You have to make an effort to pay off the debt but genuinely be unable to do so.  Taking that example, if you took that $50,000 and gifted it to a family member the trustee could go after your family members for repayment of the $50,000 and use that money to pay your creditors.

If you took a vacation or spent the money frivolously instead of paying your creditors, the trustee would argue that you did not file the case in good faith and you would need to repay that money to the trustee.  Generally, it’s better not to transfer property just prior to filing your bankruptcy case. Make sure any profits are accounted for from the sale.  Keep receipts.

If there is a divorce order requiring that the property be sold, that is fine, but the money would still need to be accounted for.  If you split the homestead profits with an ex, we would need to look too see if that person was also on the deed to the property and determine if they were entitled to 50% of the equity.  If they have a 50% interest in the property but you give them 100% of the home sale proceeds without a divorce order that could be construed as a gift.  The trustee could reverse the sale or go after your ex-spouse to receive your portion of the sale proceeds to pay your creditors.

If you are considering selling your home its best to wait until your bankruptcy case is concluded or you can potentially waive your homestead exemption by putting your property on the MLS or under contract.  If you bankruptcy case is pending, you would need the court’s permission to sell the property.  The trustee or any creditors could potentially object to you using the homestead exemption.   Before deciding to transfer any property its always best to consult with your attorney prior to doing so.

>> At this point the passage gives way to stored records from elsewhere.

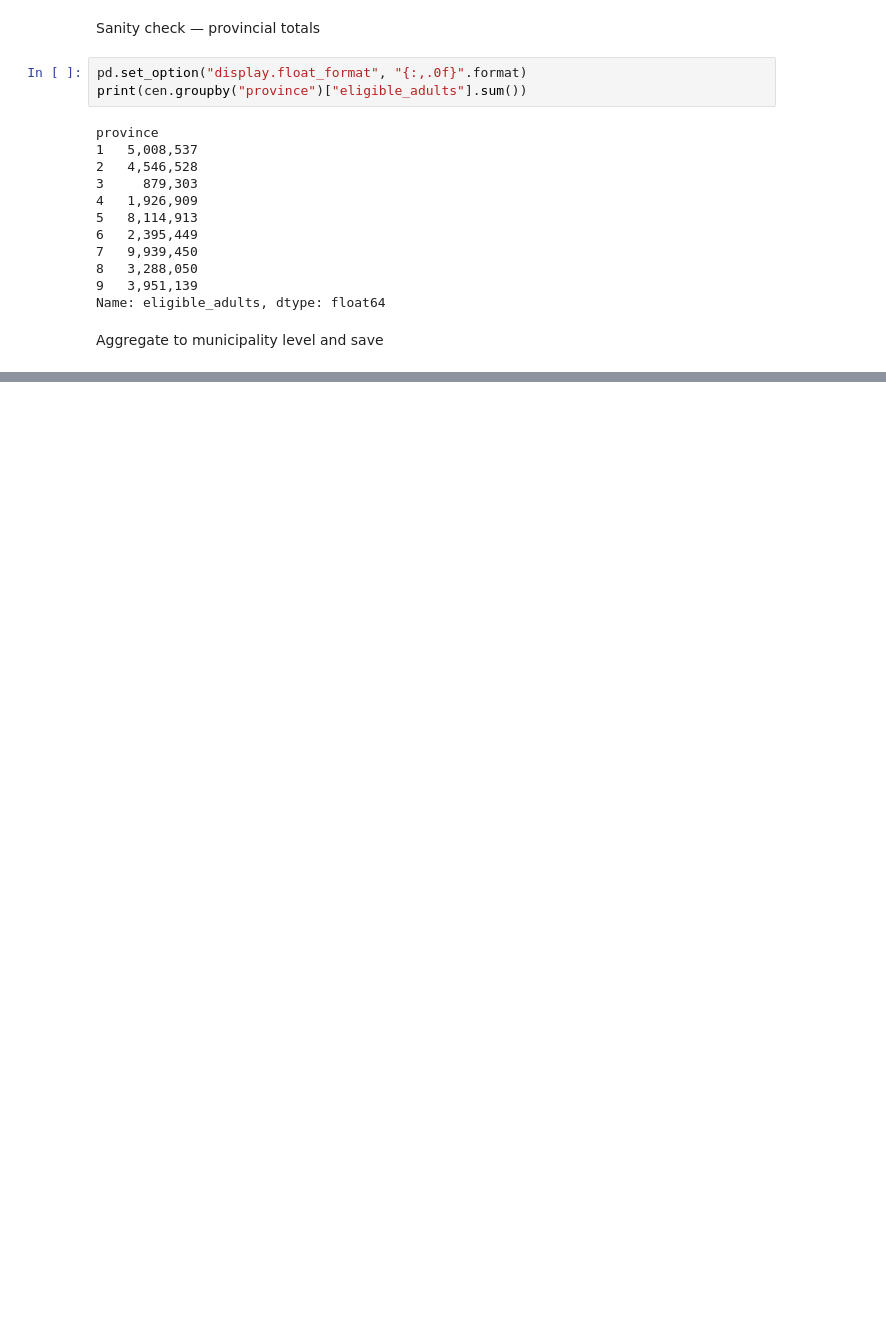
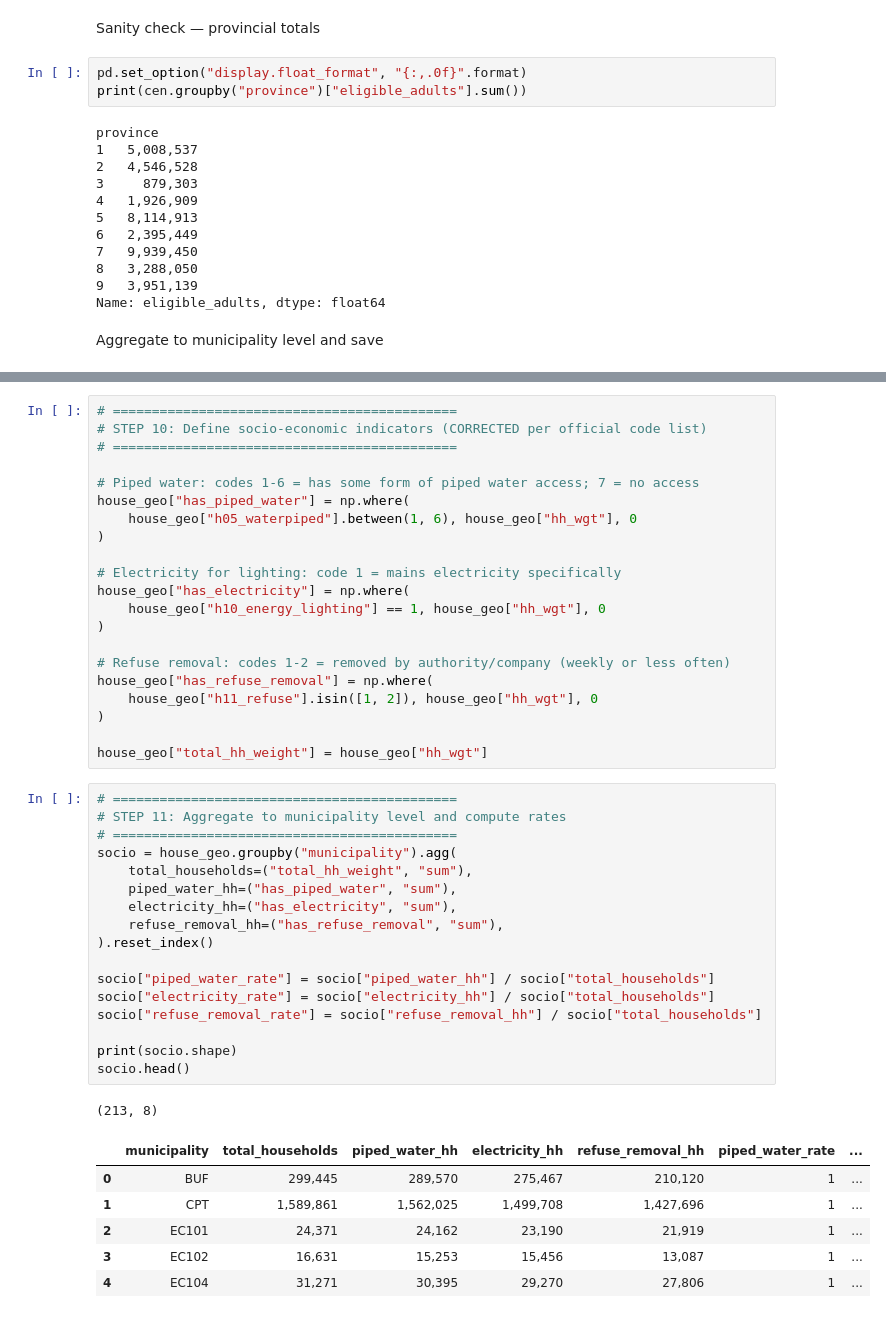
Before and after one commit to NkululekoBanda/democratic-funnel, a Jupyter notebook: notebooks/04_census.ipynb, the cells around one changed output, grey strips where cells are left out. Saved outputs shown, nothing was run; the diff lists cells and outputs as text; blank space fills up the shorter version.

```diff
--- a/notebooks/04_census.ipynb
+++ b/notebooks/04_census.ipynb
@@ -217,0 +223,46 @@ check.head()
+# %%
+# ============================================
+# STEP 10: Define socio-economic indicators (CORRECTED per official code list)
+# ============================================
+
+# Piped water: codes 1-6 = has some form of piped water access; 7 = no access
+house_geo["has_piped_water"] = np.where(
+    house_geo["h05_waterpiped"].between(1, 6), house_geo["hh_wgt"], 0
+)
+
+# Electricity for lighting: code 1 = mains electricity specifically
+house_geo["has_electricity"] = np.where(
+    house_geo["h10_energy_lighting"] == 1, house_geo["hh_wgt"], 0
+)
+
+# Refuse removal: codes 1-2 = removed by authority/company (weekly or less often)
+house_geo["has_refuse_removal"] = np.where(
+    house_geo["h11_refuse"].isin([1, 2]), house_geo["hh_wgt"], 0
+)
+
+house_geo["total_hh_weight"] = house_geo["hh_wgt"]
+# %%
+# ============================================
+# STEP 11: Aggregate to municipality level and compute rates
+# ============================================
+socio = house_geo.groupby("municipality").agg(
+    total_households=("total_hh_weight", "sum"),
+    piped_water_hh=("has_piped_water", "sum"),
+    electricity_hh=("has_electricity", "sum"),
+    refuse_removal_hh=("has_refuse_removal", "sum"),
+).reset_index()
+
+socio["piped_water_rate"] = socio["piped_water_hh"] / socio["total_households"]
+socio["electricity_rate"] = socio["electricity_hh"] / socio["total_households"]
+socio["refuse_removal_rate"] = socio["refuse_removal_hh"] / socio["total_households"]
+
+print(socio.shape)
+socio.head()
+# %% [output]
+(213, 8)
+|  | municipality | total_households | piped_water_hh | electricity_hh | refuse_removal_hh | piped_water_rate | ... |
+| 0 | BUF | 299,445 | 289,570 | 275,467 | 210,120 | 1 | ... |
+| 1 | CPT | 1,589,861 | 1,562,025 | 1,499,708 | 1,427,696 | 1 | ... |
+| 2 | EC101 | 24,371 | 24,162 | 23,190 | 21,919 | 1 | ... |
+| 3 | EC102 | 16,631 | 15,253 | 15,456 | 13,087 | 1 | ... |
+| 4 | EC104 | 31,271 | 30,395 | 29,270 | 27,806 | 1 | ... |
```
Also changed, not shown: parts of 13 cells of this notebook.
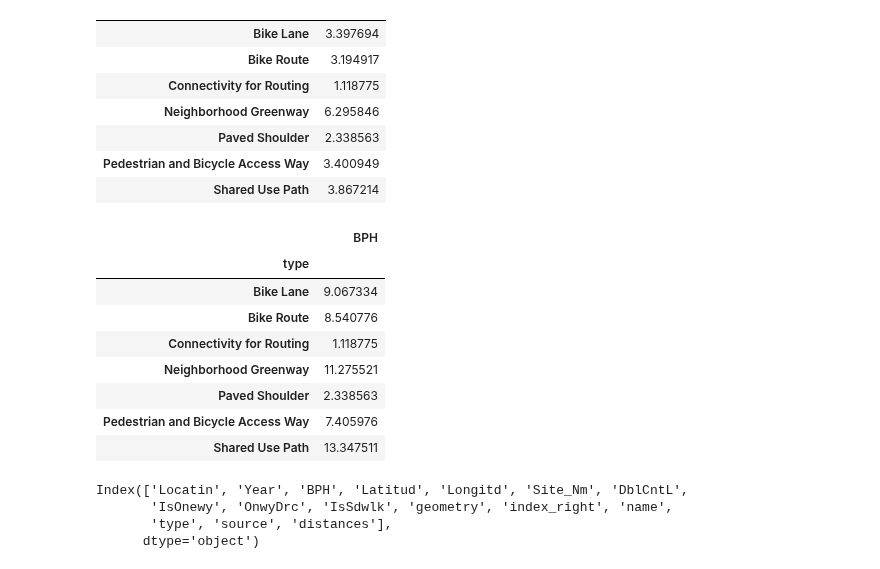
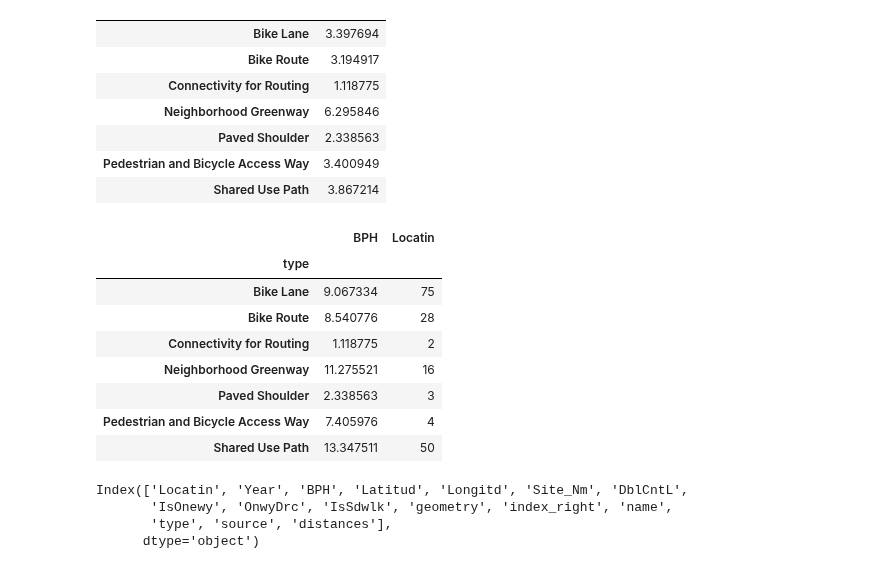
Before and after one commit to dongmeic/BikeCounting, a Jupyter notebook: Analysis/Bike_Counts_by_Lane_Type.ipynb, the cells around one changed output. Saved outputs shown, nothing was run; the diff lists cells and outputs as text; code cells hidden in the pictures.

```diff
--- a/Analysis/Bike_Counts_by_Lane_Type.ipynb
+++ b/Analysis/Bike_Counts_by_Lane_Type.ipynb
@@ -88,17 +95,17 @@ spatial_join[spatial_join.distances > 10][['BPH', 'type']].groupby('type').agg('
 | Pedestrian and Bicycle Access Way | 3.400949 |
 | Shared Use Path | 3.867214 |
 # %%
-spatial_join[['BPH', 'type']].groupby('type').agg('mean')
+spatial_join[['BPH', 'Locatin', 'type']].groupby('type').agg({"BPH": np.mean, "Locatin": pd.Series.nunique})
 # %% [output]
-|  | BPH |
-| type |  |
-| Bike Lane | 9.067334 |
-| Bike Route | 8.540776 |
-| Connectivity for Routing | 1.118775 |
-| Neighborhood Greenway | 11.275521 |
-| Paved Shoulder | 2.338563 |
-| Pedestrian and Bicycle Access Way | 7.405976 |
-| Shared Use Path | 13.347511 |
+|  | BPH | Locatin |
+| type |  |  |
+| Bike Lane | 9.067334 | 75 |
+| Bike Route | 8.540776 | 28 |
+| Connectivity for Routing | 1.118775 | 2 |
+| Neighborhood Greenway | 11.275521 | 16 |
+| Paved Shoulder | 2.338563 | 3 |
+| Pedestrian and Bicycle Access Way | 7.405976 | 4 |
+| Shared Use Path | 13.347511 | 50 |
 # %%
 spatial_join.columns
 # %% [output]
```
Also changed, not shown: parts of 11 cells of this notebook, 1 other file.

Will Bankruptcy Prevent Me From Selling My House

Bankruptcy vs. Debt Consolidation

Let’s discuss in this article two types of bankruptcy filings, some of the bankruptcy eligibility requirements, major benefits to filing for bankruptcy and why this author finds it preferred in certain cases to file for bankruptcy Chapter 7 or Chapter 13 compared to a debt consolidation situation.

If you are eligible to file for a Chapter 7 bankruptcy that is always preferred to debt consolidation since it allows you to completely discharge all of your unsecured debt without having to repay it. It allows you to wipe the slate clean and restart your credit and life debt-free again.

There are certain income requirements to qualify for the Chapter 7 which is dependent on your household size. For a household size of 1 its $53,152, for a household size of 2 its $66,748, for a household size of 3 its $71,689, for a household size of 4 its $85,203. Those threshold amounts usually increase twice annually.

If you are only eligible to file a Chapter 13, you would be in a payment plan to the trustee. Potential clients are often under the impression that in a Chapter 13 you must pay 100% of your debt back. Some clients pay as little as 5% -10% of their total debt. Your payment is completely dependent on your income and expenses. Every client has different income, different payroll deductions and different expenses, therefore different plan payment amounts.

One of the major benefits to filing the bankruptcy is the automatic stay – creditors cannot sue you or pursue collection efforts against you while you are in bankruptcy which is not the case in debt consolidation. Second, potentially not all creditors file claims in the case and that debt gets discharged without a payment. Third, interest stops accruing when you file the bankruptcy, so you are not making interest only payments indefinitely and you know your plan will be completed in five years and you will be debt free.

Call Now Button